Striking a balance between prohibition and liberalization of internet voting
Nothing summarizes better the contradictory feelings towards introducing internet voting than developments in Canton Vaud. A few years ago a motion signed by cantonal MPs from almost all political parties asked for prohibition of internet voting in the canton. Later the motion was transformed into a postulate which is less binding (for a summary see last month’s report of the ad hoc parliamentary commission on some modifications in the cantonal law on political rights).This allowed the cantonal government to propose a modification of the cantonal law on political rights which foresees on one side that internet voting is prohibited in canton Vaud and on the other contains a provision which exceptionally authorizes internet voting trials for Swiss abroad alone. To be noted, canton Vaud has one of the biggest communities of Swiss abroad and their difficulty to take part in votes and elections because of postal delays is certainly an issue to which politicians are regularly confronted.
The cantonal parliament will decide on the proposal from the Government in 2013. It would be interesting to observe how the tandem “prohibition-exceptional authorization” will be received. There already exist voices who say that it’s unconstitutional to privilege certain voters. Still it is most likely that internet voting will be allowed for a limited period of time after which the experience will have to be evaluated and a new decision on internet voting will intervene. The limited essays would allow Swiss abroad from canton Vaud to be able to participate electronically at the 2015 federal elections.

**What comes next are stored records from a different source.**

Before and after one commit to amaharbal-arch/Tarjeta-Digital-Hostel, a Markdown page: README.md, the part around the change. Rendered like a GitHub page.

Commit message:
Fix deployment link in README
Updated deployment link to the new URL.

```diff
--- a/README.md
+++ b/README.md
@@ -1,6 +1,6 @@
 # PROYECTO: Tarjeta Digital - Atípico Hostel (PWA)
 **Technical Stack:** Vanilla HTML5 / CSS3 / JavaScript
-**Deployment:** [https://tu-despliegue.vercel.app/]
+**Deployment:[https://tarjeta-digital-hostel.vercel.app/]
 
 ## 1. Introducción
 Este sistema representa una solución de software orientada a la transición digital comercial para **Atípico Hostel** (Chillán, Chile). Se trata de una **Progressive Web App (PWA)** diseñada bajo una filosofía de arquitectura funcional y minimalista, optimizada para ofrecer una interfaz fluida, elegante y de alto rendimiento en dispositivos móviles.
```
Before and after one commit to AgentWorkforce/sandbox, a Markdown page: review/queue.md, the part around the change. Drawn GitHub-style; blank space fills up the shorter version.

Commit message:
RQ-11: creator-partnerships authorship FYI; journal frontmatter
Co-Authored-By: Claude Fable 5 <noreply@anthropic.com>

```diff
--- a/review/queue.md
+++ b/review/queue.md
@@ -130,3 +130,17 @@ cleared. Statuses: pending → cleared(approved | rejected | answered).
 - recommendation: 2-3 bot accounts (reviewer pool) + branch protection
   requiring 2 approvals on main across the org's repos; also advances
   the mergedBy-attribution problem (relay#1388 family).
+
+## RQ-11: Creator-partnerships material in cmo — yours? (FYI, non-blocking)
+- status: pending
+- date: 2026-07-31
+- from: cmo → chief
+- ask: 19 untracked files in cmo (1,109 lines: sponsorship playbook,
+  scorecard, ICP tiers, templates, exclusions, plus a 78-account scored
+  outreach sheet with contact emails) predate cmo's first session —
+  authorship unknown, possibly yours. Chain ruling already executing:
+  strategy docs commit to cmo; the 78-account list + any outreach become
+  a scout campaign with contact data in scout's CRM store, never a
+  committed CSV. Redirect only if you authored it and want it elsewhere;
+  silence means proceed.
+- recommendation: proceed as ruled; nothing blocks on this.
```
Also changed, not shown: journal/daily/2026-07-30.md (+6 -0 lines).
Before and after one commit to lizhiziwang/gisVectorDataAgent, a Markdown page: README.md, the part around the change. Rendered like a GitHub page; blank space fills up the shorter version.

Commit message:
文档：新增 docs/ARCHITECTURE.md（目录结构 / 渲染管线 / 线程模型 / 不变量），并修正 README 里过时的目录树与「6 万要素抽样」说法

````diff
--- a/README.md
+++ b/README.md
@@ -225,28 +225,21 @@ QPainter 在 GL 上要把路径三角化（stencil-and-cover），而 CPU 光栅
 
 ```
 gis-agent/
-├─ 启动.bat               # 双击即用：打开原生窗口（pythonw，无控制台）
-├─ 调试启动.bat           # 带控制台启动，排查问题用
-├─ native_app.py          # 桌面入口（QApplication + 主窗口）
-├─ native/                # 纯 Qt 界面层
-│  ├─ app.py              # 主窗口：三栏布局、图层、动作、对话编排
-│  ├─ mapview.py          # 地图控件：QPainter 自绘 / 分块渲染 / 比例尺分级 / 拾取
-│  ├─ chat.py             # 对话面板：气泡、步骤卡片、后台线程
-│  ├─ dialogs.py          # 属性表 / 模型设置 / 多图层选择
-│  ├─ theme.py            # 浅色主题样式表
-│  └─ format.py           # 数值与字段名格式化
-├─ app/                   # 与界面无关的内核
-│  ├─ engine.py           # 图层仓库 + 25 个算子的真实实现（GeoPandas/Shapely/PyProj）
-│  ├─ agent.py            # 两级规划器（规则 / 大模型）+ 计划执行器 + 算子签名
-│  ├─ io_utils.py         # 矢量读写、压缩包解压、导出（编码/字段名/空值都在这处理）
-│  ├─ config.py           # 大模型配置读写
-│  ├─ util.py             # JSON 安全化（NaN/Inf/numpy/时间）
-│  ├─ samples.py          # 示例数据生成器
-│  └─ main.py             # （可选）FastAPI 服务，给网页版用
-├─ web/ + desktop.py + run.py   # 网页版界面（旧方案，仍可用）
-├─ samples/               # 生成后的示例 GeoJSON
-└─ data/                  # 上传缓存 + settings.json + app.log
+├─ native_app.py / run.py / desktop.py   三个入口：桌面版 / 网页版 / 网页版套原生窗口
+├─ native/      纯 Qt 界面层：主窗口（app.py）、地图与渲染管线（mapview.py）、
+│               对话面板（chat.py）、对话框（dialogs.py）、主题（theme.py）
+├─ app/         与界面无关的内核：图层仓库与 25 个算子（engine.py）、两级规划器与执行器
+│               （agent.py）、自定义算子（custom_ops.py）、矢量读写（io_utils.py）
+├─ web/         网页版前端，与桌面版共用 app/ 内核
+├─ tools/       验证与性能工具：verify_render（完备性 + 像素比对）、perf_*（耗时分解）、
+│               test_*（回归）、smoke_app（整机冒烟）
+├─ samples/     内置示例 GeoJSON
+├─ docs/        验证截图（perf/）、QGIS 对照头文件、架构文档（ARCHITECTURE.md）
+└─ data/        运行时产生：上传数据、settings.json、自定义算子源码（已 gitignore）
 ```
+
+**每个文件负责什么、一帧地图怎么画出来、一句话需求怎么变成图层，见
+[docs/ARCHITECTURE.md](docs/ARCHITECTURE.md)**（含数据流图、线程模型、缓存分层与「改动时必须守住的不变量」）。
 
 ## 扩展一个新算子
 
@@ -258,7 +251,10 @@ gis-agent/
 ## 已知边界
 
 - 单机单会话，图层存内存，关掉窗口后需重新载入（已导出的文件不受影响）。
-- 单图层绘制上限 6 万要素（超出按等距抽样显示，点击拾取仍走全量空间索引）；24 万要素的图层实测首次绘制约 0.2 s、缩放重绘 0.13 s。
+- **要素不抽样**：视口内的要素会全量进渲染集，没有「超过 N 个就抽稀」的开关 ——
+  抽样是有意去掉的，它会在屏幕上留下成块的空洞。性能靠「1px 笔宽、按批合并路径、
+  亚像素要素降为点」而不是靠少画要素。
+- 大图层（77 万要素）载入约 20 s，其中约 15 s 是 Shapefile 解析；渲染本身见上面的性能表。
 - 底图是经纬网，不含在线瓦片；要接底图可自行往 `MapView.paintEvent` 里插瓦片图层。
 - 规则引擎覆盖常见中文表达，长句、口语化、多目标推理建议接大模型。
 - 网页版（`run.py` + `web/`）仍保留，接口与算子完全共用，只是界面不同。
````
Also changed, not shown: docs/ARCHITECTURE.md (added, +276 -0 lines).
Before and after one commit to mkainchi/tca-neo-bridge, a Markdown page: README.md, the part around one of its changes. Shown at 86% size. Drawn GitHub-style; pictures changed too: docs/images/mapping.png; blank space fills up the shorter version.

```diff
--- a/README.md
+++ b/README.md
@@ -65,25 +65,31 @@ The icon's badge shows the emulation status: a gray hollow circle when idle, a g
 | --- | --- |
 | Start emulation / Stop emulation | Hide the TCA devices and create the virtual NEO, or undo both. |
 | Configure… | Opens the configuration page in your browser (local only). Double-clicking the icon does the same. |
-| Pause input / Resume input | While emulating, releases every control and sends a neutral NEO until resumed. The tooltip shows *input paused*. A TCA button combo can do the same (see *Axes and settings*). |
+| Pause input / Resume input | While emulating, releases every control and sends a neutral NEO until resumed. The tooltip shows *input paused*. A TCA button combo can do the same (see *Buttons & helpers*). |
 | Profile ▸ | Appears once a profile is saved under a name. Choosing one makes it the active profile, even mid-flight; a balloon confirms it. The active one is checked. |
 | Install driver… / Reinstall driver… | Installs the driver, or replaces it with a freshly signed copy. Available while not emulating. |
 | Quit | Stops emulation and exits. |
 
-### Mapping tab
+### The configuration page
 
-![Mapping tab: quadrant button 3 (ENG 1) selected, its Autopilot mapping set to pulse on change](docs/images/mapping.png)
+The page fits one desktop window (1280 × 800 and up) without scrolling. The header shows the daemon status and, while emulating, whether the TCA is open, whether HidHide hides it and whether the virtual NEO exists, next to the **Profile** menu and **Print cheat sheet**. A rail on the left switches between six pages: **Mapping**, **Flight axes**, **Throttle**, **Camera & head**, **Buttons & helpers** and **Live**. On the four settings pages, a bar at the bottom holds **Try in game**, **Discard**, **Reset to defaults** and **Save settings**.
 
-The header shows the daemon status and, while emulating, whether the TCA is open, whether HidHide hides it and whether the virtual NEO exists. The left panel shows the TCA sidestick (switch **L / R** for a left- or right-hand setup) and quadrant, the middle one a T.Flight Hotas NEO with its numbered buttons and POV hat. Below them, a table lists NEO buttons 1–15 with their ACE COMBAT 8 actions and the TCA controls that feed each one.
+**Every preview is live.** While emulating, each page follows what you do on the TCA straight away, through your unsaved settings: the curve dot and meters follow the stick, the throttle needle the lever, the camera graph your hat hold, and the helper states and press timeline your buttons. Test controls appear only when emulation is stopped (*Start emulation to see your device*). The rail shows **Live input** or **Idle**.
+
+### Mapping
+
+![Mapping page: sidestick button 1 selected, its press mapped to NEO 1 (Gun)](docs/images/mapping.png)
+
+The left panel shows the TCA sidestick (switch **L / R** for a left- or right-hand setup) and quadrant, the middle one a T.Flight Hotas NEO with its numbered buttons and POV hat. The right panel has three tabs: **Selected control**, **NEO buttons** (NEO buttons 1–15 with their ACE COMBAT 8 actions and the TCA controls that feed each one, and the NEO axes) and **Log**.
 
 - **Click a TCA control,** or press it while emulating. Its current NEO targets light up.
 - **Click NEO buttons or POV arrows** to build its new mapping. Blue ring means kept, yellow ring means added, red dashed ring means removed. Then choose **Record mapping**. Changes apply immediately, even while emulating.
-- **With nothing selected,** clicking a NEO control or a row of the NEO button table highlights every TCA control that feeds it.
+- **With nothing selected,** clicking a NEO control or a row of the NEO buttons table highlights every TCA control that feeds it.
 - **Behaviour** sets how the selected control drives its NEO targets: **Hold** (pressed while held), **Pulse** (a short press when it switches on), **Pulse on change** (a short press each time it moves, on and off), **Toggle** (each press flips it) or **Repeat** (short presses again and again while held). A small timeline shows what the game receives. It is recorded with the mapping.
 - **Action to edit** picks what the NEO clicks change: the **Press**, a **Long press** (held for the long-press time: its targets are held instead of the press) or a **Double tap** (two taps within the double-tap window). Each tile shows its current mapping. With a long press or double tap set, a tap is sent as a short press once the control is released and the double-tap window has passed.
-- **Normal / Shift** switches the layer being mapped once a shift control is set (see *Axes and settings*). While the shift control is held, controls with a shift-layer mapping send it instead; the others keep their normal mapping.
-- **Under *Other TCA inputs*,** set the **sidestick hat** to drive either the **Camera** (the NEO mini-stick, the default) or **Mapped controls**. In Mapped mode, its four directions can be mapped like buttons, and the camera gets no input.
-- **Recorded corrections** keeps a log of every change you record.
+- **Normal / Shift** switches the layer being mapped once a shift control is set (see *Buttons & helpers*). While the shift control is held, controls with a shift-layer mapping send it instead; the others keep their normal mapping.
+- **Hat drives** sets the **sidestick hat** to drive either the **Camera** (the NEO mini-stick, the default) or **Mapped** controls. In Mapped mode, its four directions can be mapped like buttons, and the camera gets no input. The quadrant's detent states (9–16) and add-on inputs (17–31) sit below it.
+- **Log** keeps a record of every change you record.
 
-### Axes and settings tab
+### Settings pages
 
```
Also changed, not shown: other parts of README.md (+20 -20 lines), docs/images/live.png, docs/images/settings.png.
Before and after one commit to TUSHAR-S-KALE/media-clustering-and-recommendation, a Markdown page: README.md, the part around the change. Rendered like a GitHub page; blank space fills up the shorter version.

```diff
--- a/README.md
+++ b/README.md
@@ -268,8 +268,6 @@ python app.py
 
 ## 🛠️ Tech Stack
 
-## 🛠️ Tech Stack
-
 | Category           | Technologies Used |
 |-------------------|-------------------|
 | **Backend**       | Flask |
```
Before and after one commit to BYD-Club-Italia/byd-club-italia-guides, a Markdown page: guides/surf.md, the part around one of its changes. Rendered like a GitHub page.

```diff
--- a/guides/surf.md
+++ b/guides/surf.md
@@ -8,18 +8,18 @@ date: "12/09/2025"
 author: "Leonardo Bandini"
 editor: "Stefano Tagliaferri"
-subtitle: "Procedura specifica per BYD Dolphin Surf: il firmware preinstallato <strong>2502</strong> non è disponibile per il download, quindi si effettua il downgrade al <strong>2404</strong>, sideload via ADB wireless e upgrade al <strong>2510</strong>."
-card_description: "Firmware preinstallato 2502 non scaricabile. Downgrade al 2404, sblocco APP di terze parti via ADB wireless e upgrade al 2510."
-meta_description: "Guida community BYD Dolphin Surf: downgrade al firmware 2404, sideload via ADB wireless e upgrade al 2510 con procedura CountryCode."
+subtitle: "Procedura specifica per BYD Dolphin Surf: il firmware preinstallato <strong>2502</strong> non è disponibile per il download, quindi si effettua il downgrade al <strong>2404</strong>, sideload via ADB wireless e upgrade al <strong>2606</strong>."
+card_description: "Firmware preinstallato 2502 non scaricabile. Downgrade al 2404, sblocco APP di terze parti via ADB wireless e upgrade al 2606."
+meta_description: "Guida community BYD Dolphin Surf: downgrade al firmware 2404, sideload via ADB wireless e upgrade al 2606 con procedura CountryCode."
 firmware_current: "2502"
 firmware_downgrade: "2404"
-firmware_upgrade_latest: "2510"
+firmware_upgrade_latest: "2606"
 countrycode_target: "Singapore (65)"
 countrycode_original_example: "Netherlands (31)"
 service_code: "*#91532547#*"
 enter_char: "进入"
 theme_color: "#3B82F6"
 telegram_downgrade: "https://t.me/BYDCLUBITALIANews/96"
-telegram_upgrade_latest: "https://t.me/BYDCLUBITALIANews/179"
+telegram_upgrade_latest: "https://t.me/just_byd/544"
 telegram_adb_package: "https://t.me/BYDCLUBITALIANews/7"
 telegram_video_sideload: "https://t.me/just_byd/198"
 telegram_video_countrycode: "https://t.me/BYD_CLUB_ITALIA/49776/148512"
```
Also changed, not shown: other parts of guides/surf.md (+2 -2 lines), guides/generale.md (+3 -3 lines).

Canton Vaud is in very good company when it comes to hesitations towards introduction of electronic voting in general. The smaller chamber of Parliament (the Chamber of cantons) votes by raising hands (assembly voting). A recent demand asking for the introduction electronic voting (i.e. pressing a yes or no button, as is the case in the bigger Chamber of Parliament) was refused at the end of November. A few days later Politnetz – an internet platform – which was authorized to film the votes from the gallery, showed that the counting results were wrong in two occasions. MPs decided to reconsider the demand on the introduction of electronic voting – it will be submitted to a new vote soon. Some of the MPs who voted against it in November appear to have changed their mind. Others continue to oppose it. Luc Recordon, one of the two representatives from canton Vaud, appealed to his colleagues to continue boycotting the introduction of electronic voting in the smaller Chamber of Parliament.